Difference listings
.....

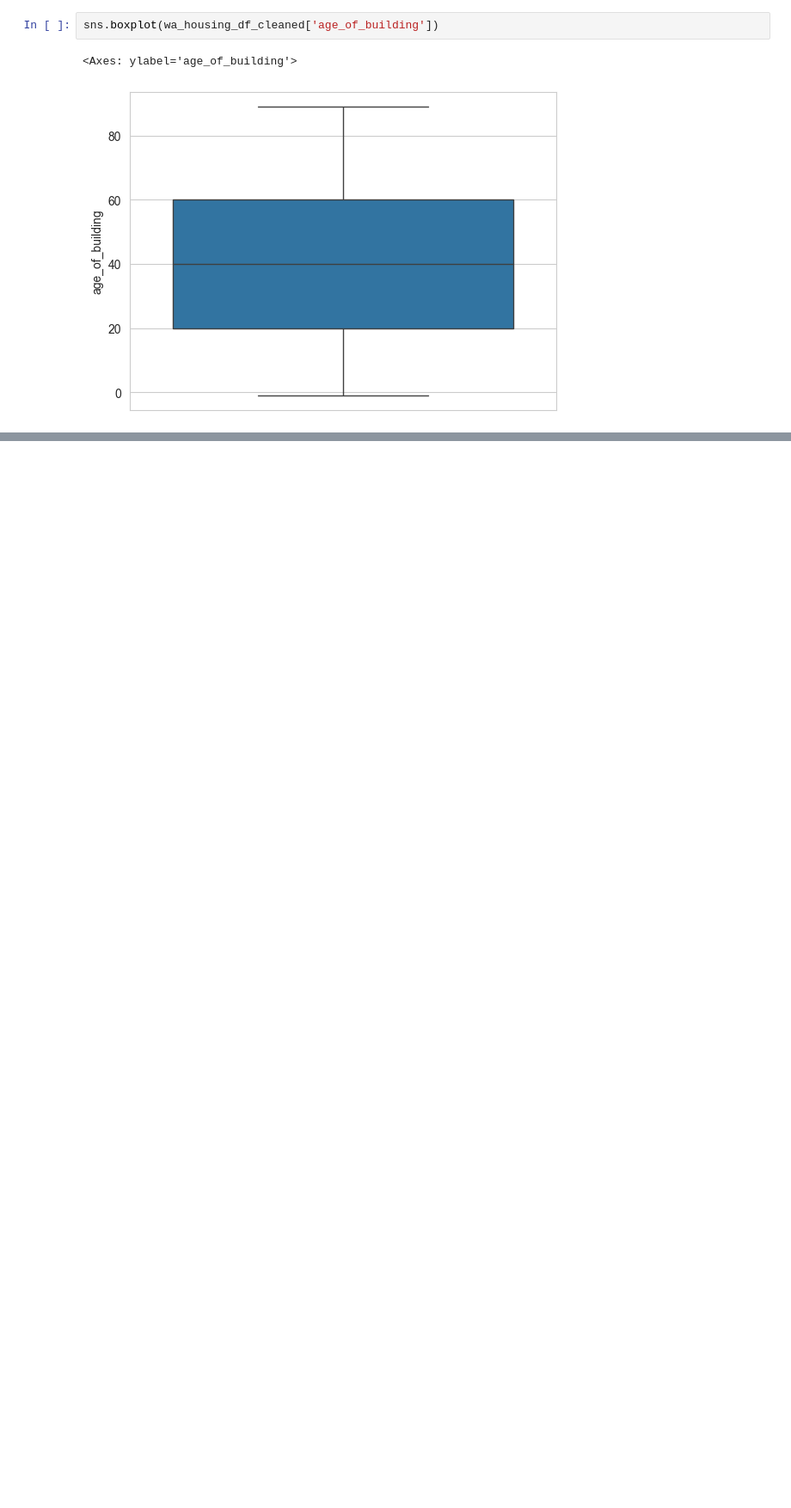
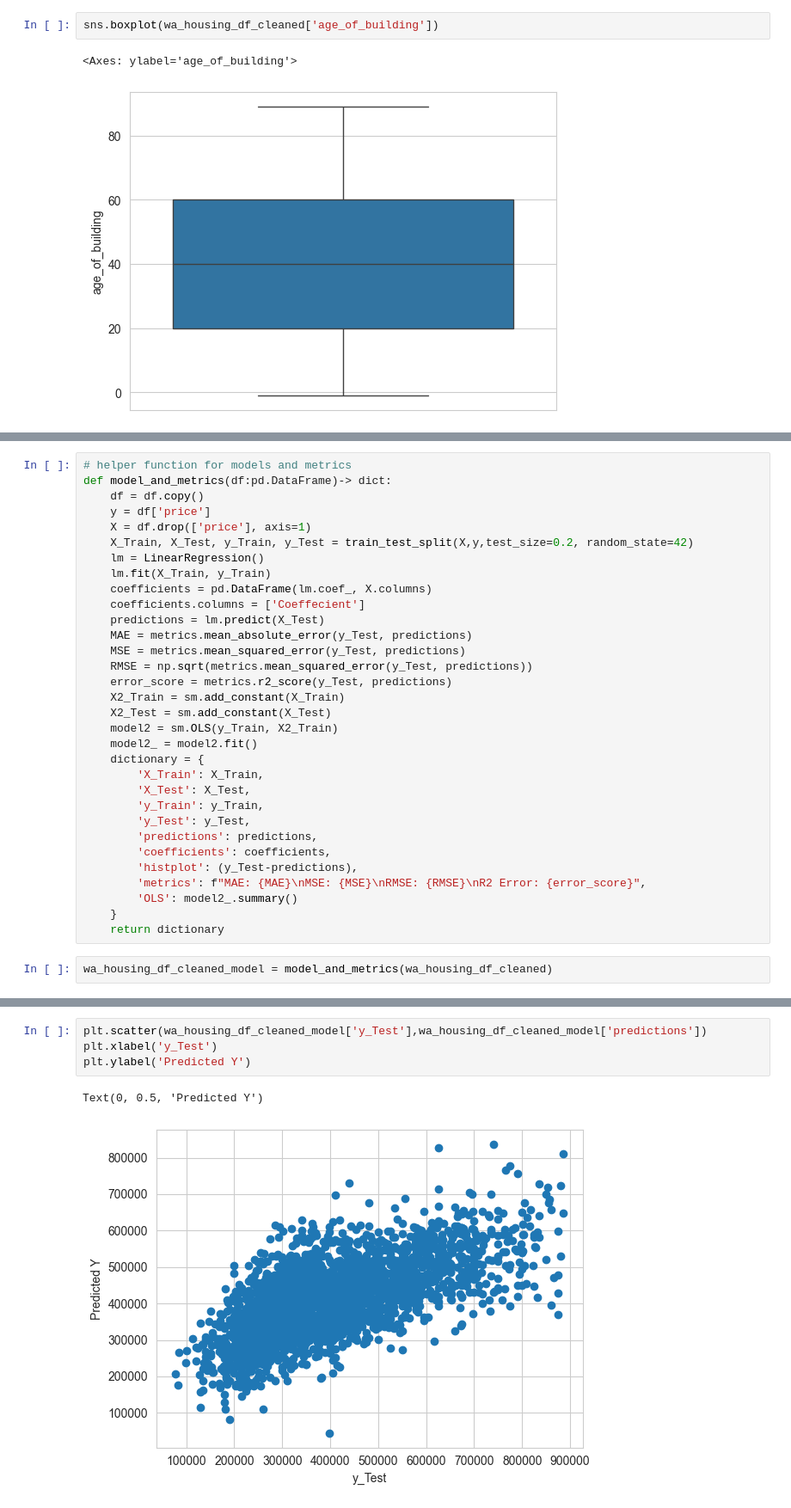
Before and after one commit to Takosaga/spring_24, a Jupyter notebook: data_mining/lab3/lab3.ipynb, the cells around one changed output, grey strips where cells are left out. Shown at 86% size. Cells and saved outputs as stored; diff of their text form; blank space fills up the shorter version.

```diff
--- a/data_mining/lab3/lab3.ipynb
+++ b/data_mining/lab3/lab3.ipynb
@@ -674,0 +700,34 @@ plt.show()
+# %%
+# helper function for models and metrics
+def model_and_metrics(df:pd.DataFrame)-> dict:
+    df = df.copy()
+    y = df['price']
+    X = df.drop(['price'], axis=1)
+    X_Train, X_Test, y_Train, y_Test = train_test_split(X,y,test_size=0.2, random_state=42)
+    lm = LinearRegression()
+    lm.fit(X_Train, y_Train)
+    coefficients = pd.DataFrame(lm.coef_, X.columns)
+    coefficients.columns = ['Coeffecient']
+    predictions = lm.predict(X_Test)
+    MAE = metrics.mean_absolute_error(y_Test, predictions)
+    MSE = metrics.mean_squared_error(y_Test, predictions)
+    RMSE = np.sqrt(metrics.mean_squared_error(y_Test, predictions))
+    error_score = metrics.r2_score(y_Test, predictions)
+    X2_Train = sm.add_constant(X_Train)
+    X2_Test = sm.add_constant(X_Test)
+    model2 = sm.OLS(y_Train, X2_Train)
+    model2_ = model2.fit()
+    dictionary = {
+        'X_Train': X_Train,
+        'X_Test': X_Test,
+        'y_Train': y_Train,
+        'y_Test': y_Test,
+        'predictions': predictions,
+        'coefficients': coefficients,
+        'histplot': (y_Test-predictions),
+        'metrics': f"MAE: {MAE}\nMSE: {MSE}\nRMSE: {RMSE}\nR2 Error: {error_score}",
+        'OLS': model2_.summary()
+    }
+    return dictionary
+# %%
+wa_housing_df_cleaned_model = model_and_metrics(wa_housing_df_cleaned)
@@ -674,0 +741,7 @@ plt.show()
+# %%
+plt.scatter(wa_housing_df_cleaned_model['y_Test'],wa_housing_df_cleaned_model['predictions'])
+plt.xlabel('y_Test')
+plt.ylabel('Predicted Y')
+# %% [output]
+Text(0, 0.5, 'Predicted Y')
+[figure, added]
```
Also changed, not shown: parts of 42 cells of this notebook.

.....

[WORK ITEM] Without the pictures, return all the entries above exactly as they stand.

[RESULT BELOW]
Before and after one commit to Takosaga/spring_24, a Jupyter notebook: data_mining/lab3/lab3.ipynb, the cells around one changed output, grey strips where cells are left out. Shown at 86% size. Cells and saved outputs as stored; diff of their text form; blank space fills up the shorter version.

```diff
--- a/data_mining/lab3/lab3.ipynb
+++ b/data_mining/lab3/lab3.ipynb
@@ -674,0 +700,34 @@ plt.show()
+# %%
+# helper function for models and metrics
+def model_and_metrics(df:pd.DataFrame)-> dict:
+    df = df.copy()
+    y = df['price']
+    X = df.drop(['price'], axis=1)
+    X_Train, X_Test, y_Train, y_Test = train_test_split(X,y,test_size=0.2, random_state=42)
+    lm = LinearRegression()
+    lm.fit(X_Train, y_Train)
+    coefficients = pd.DataFrame(lm.coef_, X.columns)
+    coefficients.columns = ['Coeffecient']
+    predictions = lm.predict(X_Test)
+    MAE = metrics.mean_absolute_error(y_Test, predictions)
+    MSE = metrics.mean_squared_error(y_Test, predictions)
+    RMSE = np.sqrt(metrics.mean_squared_error(y_Test, predictions))
+    error_score = metrics.r2_score(y_Test, predictions)
+    X2_Train = sm.add_constant(X_Train)
+    X2_Test = sm.add_constant(X_Test)
+    model2 = sm.OLS(y_Train, X2_Train)
+    model2_ = model2.fit()
+    dictionary = {
+        'X_Train': X_Train,
+        'X_Test': X_Test,
+        'y_Train': y_Train,
+        'y_Test': y_Test,
+        'predictions': predictions,
+        'coefficients': coefficients,
+        'histplot': (y_Test-predictions),
+        'metrics': f"MAE: {MAE}\nMSE: {MSE}\nRMSE: {RMSE}\nR2 Error: {error_score}",
+        'OLS': model2_.summary()
+    }
+    return dictionary
+# %%
+wa_housing_df_cleaned_model = model_and_metrics(wa_housing_df_cleaned)
@@ -674,0 +741,7 @@ plt.show()
+# %%
+plt.scatter(wa_housing_df_cleaned_model['y_Test'],wa_housing_df_cleaned_model['predictions'])
+plt.xlabel('y_Test')
+plt.ylabel('Predicted Y')
+# %% [output]
+Text(0, 0.5, 'Predicted Y')
+[figure, added]
```
Also changed, not shown: parts of 42 cells of this notebook.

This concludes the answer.